What you should do :: Check every line of the data below for the word "features" and say how many have it, without further comment.

Extracted material ::
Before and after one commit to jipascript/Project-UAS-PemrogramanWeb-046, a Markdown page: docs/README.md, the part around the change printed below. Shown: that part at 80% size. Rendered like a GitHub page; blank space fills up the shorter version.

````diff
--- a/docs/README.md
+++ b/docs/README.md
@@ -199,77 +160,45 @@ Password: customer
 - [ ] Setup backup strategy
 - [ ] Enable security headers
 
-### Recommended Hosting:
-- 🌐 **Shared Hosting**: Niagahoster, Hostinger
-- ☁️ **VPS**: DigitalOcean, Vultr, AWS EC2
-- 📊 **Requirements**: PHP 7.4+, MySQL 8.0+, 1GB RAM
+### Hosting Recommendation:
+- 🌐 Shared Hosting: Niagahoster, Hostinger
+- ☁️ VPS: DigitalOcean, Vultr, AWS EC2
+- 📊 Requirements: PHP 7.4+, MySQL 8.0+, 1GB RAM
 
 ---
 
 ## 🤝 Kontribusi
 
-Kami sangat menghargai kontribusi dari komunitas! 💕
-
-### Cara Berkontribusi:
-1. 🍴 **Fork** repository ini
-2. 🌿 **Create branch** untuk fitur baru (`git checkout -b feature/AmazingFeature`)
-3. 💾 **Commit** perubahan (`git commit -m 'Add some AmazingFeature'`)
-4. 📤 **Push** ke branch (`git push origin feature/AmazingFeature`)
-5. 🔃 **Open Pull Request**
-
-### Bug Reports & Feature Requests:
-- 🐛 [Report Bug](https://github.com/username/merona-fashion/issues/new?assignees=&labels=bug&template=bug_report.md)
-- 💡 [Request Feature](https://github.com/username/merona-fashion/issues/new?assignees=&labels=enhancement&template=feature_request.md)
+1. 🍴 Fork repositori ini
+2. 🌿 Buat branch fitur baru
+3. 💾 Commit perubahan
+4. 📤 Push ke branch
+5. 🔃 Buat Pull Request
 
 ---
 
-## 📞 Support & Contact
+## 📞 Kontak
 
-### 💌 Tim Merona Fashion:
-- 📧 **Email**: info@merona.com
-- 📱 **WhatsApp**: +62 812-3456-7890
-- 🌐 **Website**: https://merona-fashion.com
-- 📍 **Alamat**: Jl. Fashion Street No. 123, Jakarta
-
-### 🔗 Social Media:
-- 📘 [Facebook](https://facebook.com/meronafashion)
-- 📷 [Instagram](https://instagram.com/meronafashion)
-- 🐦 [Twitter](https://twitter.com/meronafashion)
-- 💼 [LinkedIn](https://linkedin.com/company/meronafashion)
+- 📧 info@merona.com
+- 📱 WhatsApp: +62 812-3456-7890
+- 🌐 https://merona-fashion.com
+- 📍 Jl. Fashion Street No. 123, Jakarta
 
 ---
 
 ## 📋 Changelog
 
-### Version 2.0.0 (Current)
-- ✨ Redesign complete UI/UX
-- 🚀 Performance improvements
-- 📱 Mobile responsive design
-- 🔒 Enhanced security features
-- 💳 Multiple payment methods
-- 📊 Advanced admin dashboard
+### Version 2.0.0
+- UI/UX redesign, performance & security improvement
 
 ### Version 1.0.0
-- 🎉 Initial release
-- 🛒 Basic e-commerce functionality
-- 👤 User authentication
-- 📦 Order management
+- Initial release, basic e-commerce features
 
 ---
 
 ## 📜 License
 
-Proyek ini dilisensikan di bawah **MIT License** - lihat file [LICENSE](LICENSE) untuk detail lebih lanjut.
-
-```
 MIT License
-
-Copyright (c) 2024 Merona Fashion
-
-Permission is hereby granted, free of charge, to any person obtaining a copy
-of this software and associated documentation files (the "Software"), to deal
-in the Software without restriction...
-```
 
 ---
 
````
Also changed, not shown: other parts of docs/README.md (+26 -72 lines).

* * *

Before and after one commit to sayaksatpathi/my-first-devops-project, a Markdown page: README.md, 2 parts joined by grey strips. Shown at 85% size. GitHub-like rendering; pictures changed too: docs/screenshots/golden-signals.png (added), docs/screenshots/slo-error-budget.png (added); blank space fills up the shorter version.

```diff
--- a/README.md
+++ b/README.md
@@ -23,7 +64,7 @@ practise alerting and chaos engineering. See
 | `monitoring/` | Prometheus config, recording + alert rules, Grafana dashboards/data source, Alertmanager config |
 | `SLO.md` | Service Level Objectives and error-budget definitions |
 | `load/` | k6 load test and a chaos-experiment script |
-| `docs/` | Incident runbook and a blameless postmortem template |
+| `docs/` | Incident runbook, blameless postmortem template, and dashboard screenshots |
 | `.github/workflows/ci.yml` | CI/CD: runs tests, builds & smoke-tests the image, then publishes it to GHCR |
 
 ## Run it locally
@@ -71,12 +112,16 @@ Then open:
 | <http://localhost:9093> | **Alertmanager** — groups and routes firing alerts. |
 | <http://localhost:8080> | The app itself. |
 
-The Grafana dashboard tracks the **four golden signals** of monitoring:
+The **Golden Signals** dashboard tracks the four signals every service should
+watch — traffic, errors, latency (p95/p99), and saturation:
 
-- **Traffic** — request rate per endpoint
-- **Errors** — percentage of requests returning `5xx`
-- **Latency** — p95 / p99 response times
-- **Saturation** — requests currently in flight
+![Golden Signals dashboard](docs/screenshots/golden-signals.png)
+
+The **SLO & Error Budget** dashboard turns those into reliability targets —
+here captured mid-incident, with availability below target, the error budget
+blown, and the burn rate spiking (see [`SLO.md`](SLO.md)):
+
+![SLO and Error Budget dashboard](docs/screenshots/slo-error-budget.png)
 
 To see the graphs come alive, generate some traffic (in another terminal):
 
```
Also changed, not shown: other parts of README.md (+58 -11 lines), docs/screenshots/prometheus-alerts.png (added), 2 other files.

Answer below :: 2